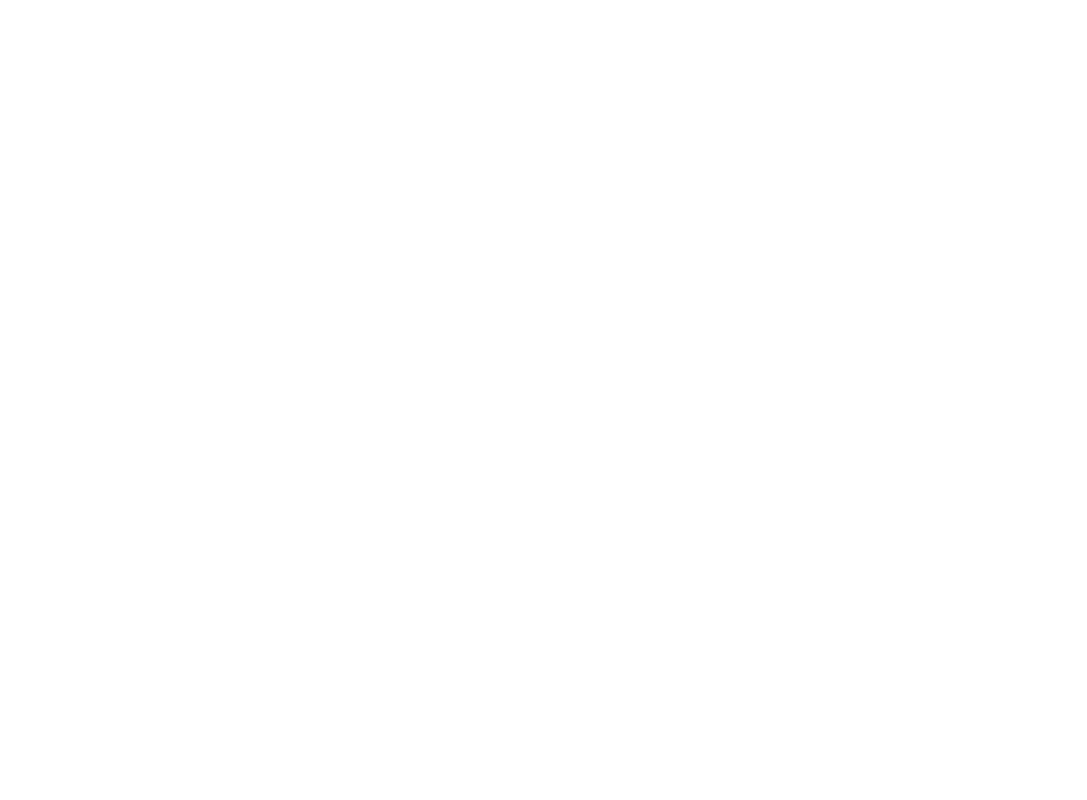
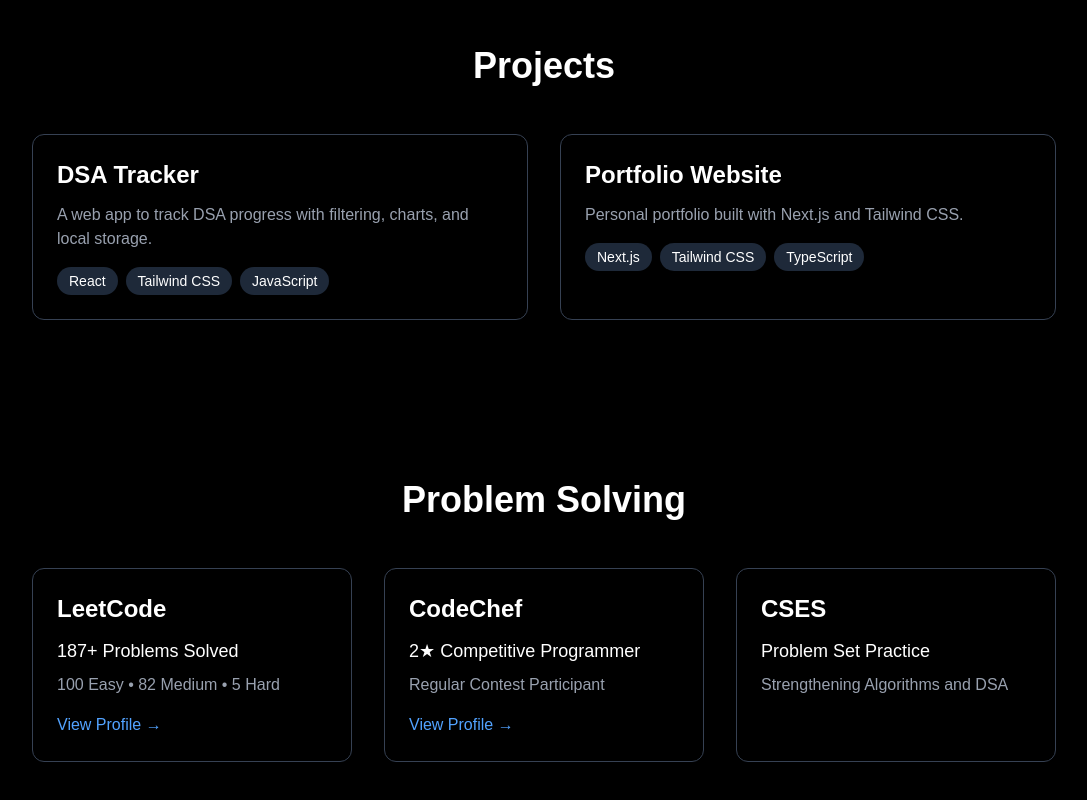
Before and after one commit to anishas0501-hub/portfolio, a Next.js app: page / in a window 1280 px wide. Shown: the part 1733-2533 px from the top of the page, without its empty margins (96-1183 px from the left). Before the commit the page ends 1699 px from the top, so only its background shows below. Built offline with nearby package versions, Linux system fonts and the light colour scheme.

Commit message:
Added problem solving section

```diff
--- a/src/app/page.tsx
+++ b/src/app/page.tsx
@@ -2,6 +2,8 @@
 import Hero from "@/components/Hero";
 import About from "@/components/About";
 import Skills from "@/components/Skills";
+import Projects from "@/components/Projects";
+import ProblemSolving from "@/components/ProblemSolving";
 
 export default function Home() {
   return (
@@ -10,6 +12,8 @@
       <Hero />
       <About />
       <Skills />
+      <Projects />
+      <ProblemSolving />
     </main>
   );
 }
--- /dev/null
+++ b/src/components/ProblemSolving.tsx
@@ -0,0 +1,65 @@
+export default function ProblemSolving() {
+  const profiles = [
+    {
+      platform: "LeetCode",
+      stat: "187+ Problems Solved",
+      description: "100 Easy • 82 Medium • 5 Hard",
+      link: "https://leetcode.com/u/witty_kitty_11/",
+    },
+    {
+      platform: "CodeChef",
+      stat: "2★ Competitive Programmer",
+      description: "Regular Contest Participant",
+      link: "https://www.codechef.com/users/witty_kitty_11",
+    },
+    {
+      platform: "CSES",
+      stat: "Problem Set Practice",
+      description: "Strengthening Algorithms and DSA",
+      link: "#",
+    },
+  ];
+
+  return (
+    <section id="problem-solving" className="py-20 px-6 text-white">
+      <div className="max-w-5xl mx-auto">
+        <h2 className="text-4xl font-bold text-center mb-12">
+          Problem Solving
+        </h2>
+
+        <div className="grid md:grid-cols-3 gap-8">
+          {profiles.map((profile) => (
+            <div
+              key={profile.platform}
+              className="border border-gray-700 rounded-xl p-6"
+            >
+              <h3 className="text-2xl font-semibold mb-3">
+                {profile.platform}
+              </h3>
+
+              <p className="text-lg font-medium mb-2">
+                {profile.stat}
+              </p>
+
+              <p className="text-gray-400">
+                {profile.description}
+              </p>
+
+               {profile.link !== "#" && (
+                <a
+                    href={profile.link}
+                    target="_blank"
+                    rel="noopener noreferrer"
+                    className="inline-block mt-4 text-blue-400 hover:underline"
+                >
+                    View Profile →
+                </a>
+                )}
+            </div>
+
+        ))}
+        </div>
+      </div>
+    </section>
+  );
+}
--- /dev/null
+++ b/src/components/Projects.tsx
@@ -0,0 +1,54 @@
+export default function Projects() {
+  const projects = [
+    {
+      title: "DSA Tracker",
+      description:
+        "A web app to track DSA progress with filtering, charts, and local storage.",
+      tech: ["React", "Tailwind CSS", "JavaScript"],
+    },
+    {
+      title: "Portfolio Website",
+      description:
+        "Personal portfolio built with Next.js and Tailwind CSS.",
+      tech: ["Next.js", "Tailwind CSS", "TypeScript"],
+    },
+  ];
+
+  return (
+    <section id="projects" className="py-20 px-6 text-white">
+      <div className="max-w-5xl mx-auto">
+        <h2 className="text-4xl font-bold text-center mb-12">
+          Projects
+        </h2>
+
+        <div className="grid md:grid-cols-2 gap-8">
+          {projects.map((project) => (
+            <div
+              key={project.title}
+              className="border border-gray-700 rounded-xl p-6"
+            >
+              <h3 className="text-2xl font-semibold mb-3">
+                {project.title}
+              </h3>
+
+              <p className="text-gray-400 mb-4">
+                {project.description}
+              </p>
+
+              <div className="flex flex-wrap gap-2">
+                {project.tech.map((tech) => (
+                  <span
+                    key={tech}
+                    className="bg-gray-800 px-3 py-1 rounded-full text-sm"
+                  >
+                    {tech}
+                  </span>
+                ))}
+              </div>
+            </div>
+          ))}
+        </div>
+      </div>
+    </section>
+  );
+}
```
--
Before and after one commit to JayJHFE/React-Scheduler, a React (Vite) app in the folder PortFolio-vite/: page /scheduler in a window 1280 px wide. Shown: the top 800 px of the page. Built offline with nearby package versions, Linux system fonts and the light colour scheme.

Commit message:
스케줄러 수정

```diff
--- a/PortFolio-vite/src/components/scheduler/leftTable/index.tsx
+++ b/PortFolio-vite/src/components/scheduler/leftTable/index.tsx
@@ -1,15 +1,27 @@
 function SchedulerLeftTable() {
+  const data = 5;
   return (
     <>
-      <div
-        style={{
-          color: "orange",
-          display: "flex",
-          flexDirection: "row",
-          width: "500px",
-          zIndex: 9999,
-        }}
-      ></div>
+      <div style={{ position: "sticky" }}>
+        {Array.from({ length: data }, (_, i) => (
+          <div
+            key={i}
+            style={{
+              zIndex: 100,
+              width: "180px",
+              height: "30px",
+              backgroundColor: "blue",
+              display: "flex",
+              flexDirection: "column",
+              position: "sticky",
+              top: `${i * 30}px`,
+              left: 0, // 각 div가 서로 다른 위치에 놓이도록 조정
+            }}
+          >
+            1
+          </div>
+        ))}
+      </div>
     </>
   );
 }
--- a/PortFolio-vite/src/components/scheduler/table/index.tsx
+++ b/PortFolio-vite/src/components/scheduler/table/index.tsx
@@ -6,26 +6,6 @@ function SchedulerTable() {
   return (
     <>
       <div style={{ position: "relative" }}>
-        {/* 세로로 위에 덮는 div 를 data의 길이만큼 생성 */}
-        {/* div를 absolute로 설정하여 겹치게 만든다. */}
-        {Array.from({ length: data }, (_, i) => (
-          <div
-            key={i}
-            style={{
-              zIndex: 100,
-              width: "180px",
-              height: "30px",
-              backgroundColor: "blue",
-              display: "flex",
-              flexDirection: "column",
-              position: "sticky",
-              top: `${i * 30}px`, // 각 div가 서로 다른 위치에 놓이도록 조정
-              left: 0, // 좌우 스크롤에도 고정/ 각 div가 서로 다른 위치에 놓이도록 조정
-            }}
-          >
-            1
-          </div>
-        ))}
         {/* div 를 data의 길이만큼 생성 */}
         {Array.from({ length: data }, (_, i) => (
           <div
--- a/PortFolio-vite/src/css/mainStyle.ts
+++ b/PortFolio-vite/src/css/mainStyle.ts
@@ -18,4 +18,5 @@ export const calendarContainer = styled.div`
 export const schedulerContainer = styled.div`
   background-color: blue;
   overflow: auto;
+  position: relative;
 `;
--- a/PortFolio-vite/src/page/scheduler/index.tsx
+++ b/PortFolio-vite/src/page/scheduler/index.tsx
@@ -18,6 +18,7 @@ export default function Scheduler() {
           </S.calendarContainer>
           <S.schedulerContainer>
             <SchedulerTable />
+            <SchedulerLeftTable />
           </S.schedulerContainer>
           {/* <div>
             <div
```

Task goal:
Say how many lines of the listing above include the word "Linux", and give no other text.

Exercise result:
2